WHAT YOU WILL DO:
Scan the data. Collect each line that contains the word "assets".

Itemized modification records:

++++++++++

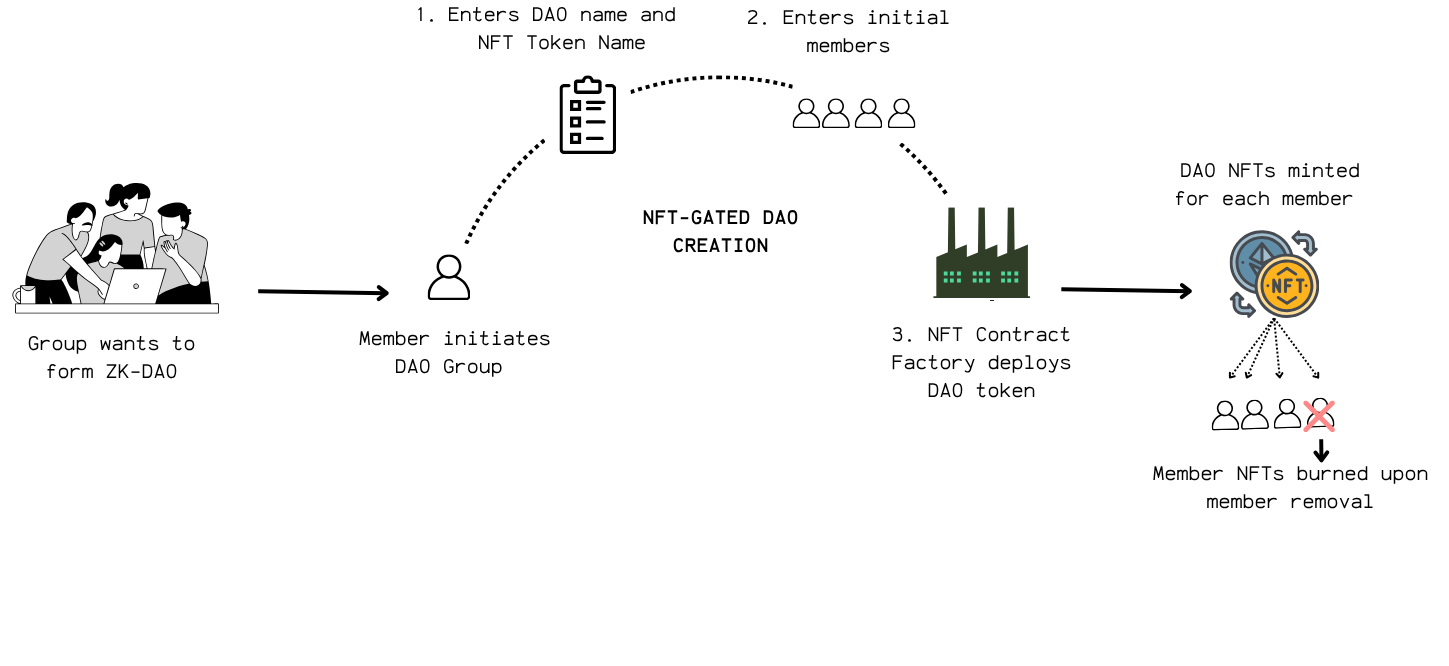
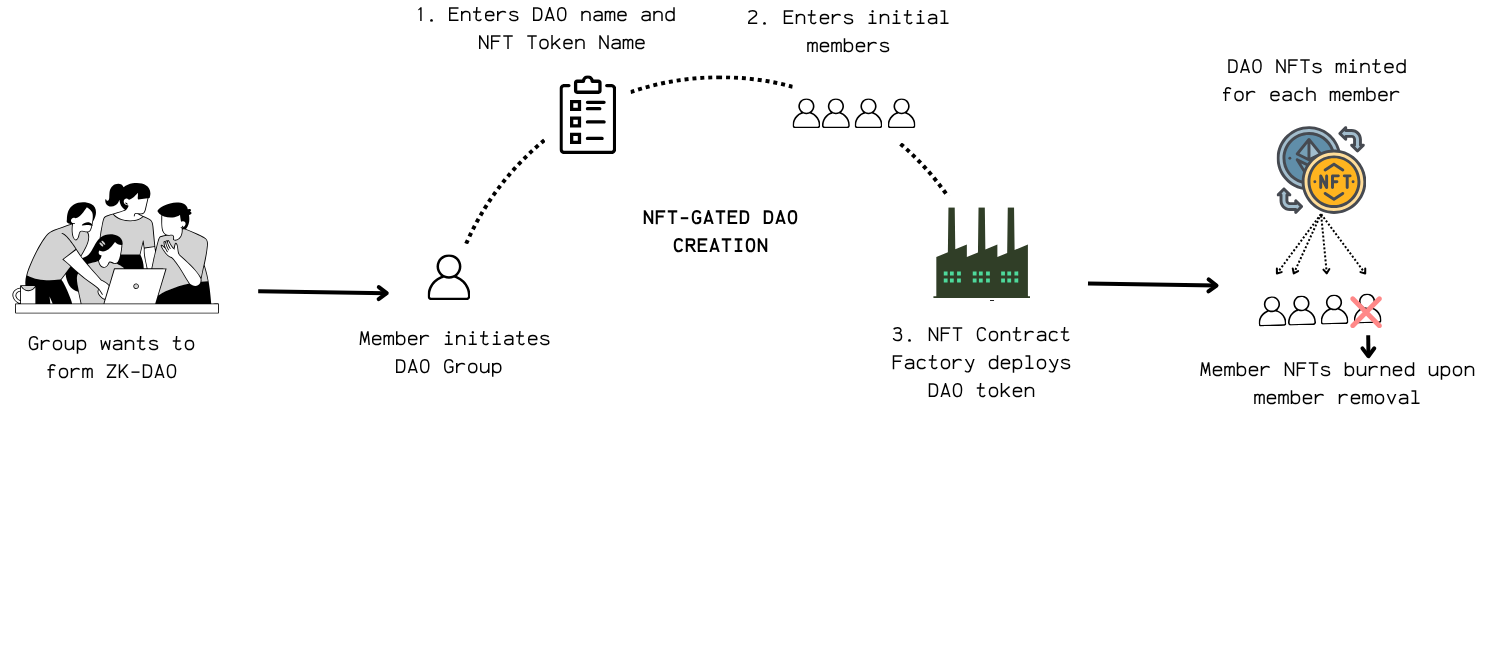
New illustrations for phase 1

diff --git a/docs/lifecycle-phase1-membership.md b/docs/lifecycle-phase1-membership.md
@@ -4,6 +4,8 @@
 
 A DAO is initiated when a ERC721 contract with the DAO's name and token symbol is deployed. This is achieved through a minimal proxy EIP-1167  contract: a main, immutable ERC721 contract is deployed (implementation contract) which acts like a contract factory for all subsequent clones. 
 
+![DAO formation & membership](../frontend/src/assets/dao-creation.png)
+
 #### Key Features
 
 Implementation Contract: [ERC721IgnitionZK](hardhat/contracts/token/ERC721IgnitionZK.sol)
@@ -25,6 +27,8 @@ The appointed administrator of a new DAO group extends invitations to the initia
 #### Step 1.3 Member ZK Credential Generation
 
 Only members actively holding one of the DAO's valid membership NFTs are eligible to proceed with generating their Zero-Knowledge credentials for private interactions within the DAO.
+
+![ZK credential generation](../frontend/src/assets/zk-credentials.png)
 
 #### Methodology
 
@@ -54,6 +58,8 @@ Following the generation of a new member's identity commitment, the DAO's Merkle
 #### Step 1.5 Member Verification
 
 When a DAO member wants to perform an action, like submitting or voting on a proposal, they first need to prove they're an eligible member. This membership verification is a critical, integrated step within both the proposal submission and voting processes.
+
+![Member verification](../frontend/src/assets/member-verification.png)
 
 #### Methodology
 

diff --git a/README.md b/README.md
@@ -89,13 +89,11 @@ This layer provides the smart contract architecture built on OpenZeppelin's UUPS
 ![DAO formation & membership](frontend/src/assets/dao-creation.png)
 *Step 1: NFT-Gated DAO formation*
 
-<image 2>
+![ZK credential generation](frontend/src/assets/zk-credentials.png)
+*Step 2: ZK-Credential generation & Merkle Tree management*
 
-*Step 2: ZK-Credential generation*
-
-<image 3>
-
-*Step 3: Merkle Tree management*
+![Member verification](frontend/src/assets/member-verification.png)
+*Step 3: Member verification*
 
 DAO creation begins with deploying an ERC721 contract for membership tokens, followed by credential generation for private governance:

++++++++++

RESULT OF THE TASK:
+![DAO formation & membership](../frontend/src/assets/dao-creation.png)
+![ZK credential generation](../frontend/src/assets/zk-credentials.png)
+![Member verification](../frontend/src/assets/member-verification.png)
 ![DAO formation & membership](frontend/src/assets/dao-creation.png)
+![ZK credential generation](frontend/src/assets/zk-credentials.png)
+![Member verification](frontend/src/assets/member-verification.png)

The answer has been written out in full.